● **WORK REQUIRED**:
Reproduce the listing exactly and skip over any pictures.

Start of Block

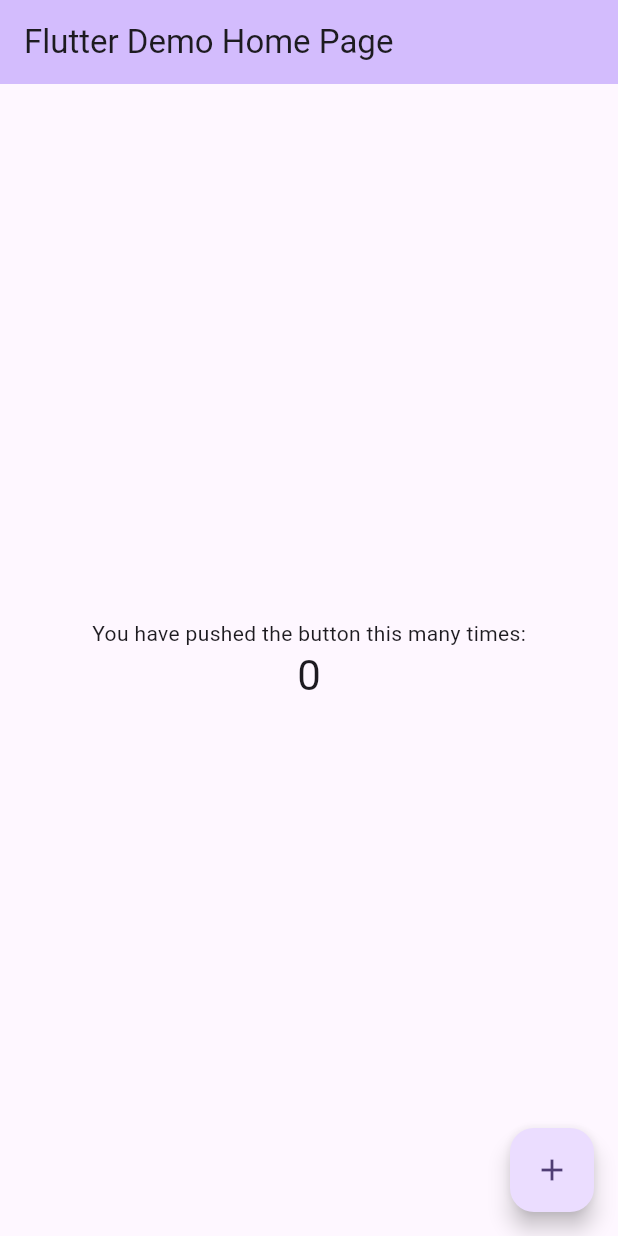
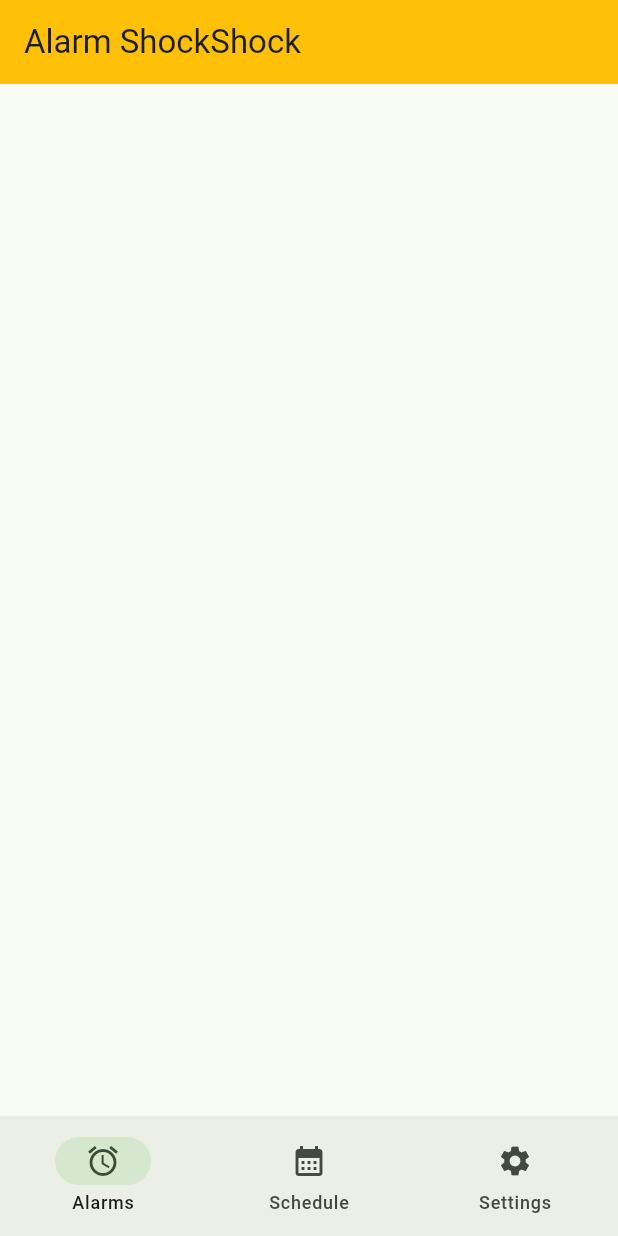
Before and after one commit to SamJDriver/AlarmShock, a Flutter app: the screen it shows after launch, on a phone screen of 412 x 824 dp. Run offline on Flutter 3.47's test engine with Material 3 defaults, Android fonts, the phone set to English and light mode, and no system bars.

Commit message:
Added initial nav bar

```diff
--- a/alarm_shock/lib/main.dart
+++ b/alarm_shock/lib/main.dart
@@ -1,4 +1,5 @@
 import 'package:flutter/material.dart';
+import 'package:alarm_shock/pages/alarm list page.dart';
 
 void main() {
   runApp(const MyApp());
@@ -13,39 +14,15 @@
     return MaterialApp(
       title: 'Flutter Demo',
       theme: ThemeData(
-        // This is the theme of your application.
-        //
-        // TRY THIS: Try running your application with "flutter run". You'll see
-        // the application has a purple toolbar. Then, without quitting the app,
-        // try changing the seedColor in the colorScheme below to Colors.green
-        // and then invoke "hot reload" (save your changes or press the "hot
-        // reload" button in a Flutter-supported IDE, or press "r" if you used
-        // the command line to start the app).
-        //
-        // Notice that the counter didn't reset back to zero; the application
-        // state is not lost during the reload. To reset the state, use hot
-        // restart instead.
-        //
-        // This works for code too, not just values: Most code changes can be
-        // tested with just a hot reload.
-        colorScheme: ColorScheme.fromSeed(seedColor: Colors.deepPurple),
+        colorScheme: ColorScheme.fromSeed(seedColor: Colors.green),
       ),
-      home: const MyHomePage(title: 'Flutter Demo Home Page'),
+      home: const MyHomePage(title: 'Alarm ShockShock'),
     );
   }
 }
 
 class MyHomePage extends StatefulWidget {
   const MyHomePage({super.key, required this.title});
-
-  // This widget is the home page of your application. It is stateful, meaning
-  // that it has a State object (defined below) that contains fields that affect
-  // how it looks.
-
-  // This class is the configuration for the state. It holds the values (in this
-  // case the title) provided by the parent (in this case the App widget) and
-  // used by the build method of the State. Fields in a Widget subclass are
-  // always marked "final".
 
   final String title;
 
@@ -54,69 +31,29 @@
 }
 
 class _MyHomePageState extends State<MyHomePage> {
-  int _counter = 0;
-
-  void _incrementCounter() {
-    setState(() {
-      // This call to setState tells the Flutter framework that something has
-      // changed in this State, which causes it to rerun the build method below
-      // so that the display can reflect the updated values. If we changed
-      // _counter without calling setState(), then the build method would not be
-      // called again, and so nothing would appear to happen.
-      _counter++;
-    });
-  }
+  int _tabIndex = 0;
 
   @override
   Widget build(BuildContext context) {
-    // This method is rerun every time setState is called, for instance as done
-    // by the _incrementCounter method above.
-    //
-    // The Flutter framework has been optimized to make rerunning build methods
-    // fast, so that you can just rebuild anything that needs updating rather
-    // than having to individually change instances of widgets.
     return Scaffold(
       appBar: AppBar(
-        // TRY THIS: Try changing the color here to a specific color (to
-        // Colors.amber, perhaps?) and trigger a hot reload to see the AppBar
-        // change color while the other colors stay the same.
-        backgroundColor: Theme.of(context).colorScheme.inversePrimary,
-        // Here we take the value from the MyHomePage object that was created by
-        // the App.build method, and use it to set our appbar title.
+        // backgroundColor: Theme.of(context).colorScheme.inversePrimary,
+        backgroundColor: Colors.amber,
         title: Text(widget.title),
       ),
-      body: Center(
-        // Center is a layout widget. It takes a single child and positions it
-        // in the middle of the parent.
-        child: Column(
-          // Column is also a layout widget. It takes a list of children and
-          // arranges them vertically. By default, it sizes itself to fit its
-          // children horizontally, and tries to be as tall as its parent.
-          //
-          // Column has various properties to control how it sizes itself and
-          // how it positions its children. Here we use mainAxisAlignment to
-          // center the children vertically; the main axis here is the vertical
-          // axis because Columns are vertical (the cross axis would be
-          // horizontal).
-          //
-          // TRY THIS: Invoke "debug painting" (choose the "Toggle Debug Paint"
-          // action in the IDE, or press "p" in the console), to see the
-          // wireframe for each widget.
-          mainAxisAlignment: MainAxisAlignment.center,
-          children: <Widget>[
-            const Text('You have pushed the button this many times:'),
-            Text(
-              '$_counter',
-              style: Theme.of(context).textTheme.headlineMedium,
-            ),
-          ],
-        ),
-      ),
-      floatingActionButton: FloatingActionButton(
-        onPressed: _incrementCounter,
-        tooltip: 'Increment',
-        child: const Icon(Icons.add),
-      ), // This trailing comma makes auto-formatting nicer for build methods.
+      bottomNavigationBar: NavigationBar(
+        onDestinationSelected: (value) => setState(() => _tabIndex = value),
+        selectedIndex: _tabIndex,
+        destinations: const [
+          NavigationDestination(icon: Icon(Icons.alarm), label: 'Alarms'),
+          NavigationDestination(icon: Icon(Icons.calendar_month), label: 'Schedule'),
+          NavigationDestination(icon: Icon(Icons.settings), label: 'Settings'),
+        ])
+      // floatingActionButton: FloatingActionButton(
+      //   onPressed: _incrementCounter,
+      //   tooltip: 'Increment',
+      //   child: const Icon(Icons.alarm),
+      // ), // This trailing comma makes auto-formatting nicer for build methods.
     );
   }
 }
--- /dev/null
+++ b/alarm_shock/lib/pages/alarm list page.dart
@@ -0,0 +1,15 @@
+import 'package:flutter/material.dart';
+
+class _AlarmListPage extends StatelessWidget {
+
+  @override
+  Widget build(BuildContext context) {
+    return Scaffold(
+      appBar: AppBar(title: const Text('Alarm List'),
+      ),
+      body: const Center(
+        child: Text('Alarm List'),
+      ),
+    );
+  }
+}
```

End of Block

● **SOLUTION TO THIS EXERCISE**:
Before and after one commit to SamJDriver/AlarmShock, a Flutter app: the screen it shows after launch, on a phone screen of 412 x 824 dp. Run offline on Flutter 3.47's test engine with Material 3 defaults, Android fonts, the phone set to English and light mode, and no system bars.

Commit message:
Added initial nav bar

```diff
--- a/alarm_shock/lib/main.dart
+++ b/alarm_shock/lib/main.dart
@@ -1,4 +1,5 @@
 import 'package:flutter/material.dart';
+import 'package:alarm_shock/pages/alarm list page.dart';
 
 void main() {
   runApp(const MyApp());
@@ -13,39 +14,15 @@
     return MaterialApp(
       title: 'Flutter Demo',
       theme: ThemeData(
-        // This is the theme of your application.
-        //
-        // TRY THIS: Try running your application with "flutter run". You'll see
-        // the application has a purple toolbar. Then, without quitting the app,
-        // try changing the seedColor in the colorScheme below to Colors.green
-        // and then invoke "hot reload" (save your changes or press the "hot
-        // reload" button in a Flutter-supported IDE, or press "r" if you used
-        // the command line to start the app).
-        //
-        // Notice that the counter didn't reset back to zero; the application
-        // state is not lost during the reload. To reset the state, use hot
-        // restart instead.
-        //
-        // This works for code too, not just values: Most code changes can be
-        // tested with just a hot reload.
-        colorScheme: ColorScheme.fromSeed(seedColor: Colors.deepPurple),
+        colorScheme: ColorScheme.fromSeed(seedColor: Colors.green),
       ),
-      home: const MyHomePage(title: 'Flutter Demo Home Page'),
+      home: const MyHomePage(title: 'Alarm ShockShock'),
     );
   }
 }
 
 class MyHomePage extends StatefulWidget {
   const MyHomePage({super.key, required this.title});
-
-  // This widget is the home page of your application. It is stateful, meaning
-  // that it has a State object (defined below) that contains fields that affect
-  // how it looks.
-
-  // This class is the configuration for the state. It holds the values (in this
-  // case the title) provided by the parent (in this case the App widget) and
-  // used by the build method of the State. Fields in a Widget subclass are
-  // always marked "final".
 
   final String title;
 
@@ -54,69 +31,29 @@
 }
 
 class _MyHomePageState extends State<MyHomePage> {
-  int _counter = 0;
-
-  void _incrementCounter() {
-    setState(() {
-      // This call to setState tells the Flutter framework that something has
-      // changed in this State, which causes it to rerun the build method below
-      // so that the display can reflect the updated values. If we changed
-      // _counter without calling setState(), then the build method would not be
-      // called again, and so nothing would appear to happen.
-      _counter++;
-    });
-  }
+  int _tabIndex = 0;
 
   @override
   Widget build(BuildContext context) {
-    // This method is rerun every time setState is called, for instance as done
-    // by the _incrementCounter method above.
-    //
-    // The Flutter framework has been optimized to make rerunning build methods
-    // fast, so that you can just rebuild anything that needs updating rather
-    // than having to individually change instances of widgets.
     return Scaffold(
       appBar: AppBar(
-        // TRY THIS: Try changing the color here to a specific color (to
-        // Colors.amber, perhaps?) and trigger a hot reload to see the AppBar
-        // change color while the other colors stay the same.
-        backgroundColor: Theme.of(context).colorScheme.inversePrimary,
-        // Here we take the value from the MyHomePage object that was created by
-        // the App.build method, and use it to set our appbar title.
+        // backgroundColor: Theme.of(context).colorScheme.inversePrimary,
+        backgroundColor: Colors.amber,
         title: Text(widget.title),
       ),
-      body: Center(
-        // Center is a layout widget. It takes a single child and positions it
-        // in the middle of the parent.
-        child: Column(
-          // Column is also a layout widget. It takes a list of children and
-          // arranges them vertically. By default, it sizes itself to fit its
-          // children horizontally, and tries to be as tall as its parent.
-          //
-          // Column has various properties to control how it sizes itself and
-          // how it positions its children. Here we use mainAxisAlignment to
-          // center the children vertically; the main axis here is the vertical
-          // axis because Columns are vertical (the cross axis would be
-          // horizontal).
-          //
-          // TRY THIS: Invoke "debug painting" (choose the "Toggle Debug Paint"
-          // action in the IDE, or press "p" in the console), to see the
-          // wireframe for each widget.
-          mainAxisAlignment: MainAxisAlignment.center,
-          children: <Widget>[
-            const Text('You have pushed the button this many times:'),
-            Text(
-              '$_counter',
-              style: Theme.of(context).textTheme.headlineMedium,
-            ),
-          ],
-        ),
-      ),
-      floatingActionButton: FloatingActionButton(
-        onPressed: _incrementCounter,
-        tooltip: 'Increment',
-        child: const Icon(Icons.add),
-      ), // This trailing comma makes auto-formatting nicer for build methods.
+      bottomNavigationBar: NavigationBar(
+        onDestinationSelected: (value) => setState(() => _tabIndex = value),
+        selectedIndex: _tabIndex,
+        destinations: const [
+          NavigationDestination(icon: Icon(Icons.alarm), label: 'Alarms'),
+          NavigationDestination(icon: Icon(Icons.calendar_month), label: 'Schedule'),
+          NavigationDestination(icon: Icon(Icons.settings), label: 'Settings'),
+        ])
+      // floatingActionButton: FloatingActionButton(
+      //   onPressed: _incrementCounter,
+      //   tooltip: 'Increment',
+      //   child: const Icon(Icons.alarm),
+      // ), // This trailing comma makes auto-formatting nicer for build methods.
     );
   }
 }
--- /dev/null
+++ b/alarm_shock/lib/pages/alarm list page.dart
@@ -0,0 +1,15 @@
+import 'package:flutter/material.dart';
+
+class _AlarmListPage extends StatelessWidget {
+
+  @override
+  Widget build(BuildContext context) {
+    return Scaffold(
+      appBar: AppBar(title: const Text('Alarm List'),
+      ),
+      body: const Center(
+        child: Text('Alarm List'),
+      ),
+    );
+  }
+}
```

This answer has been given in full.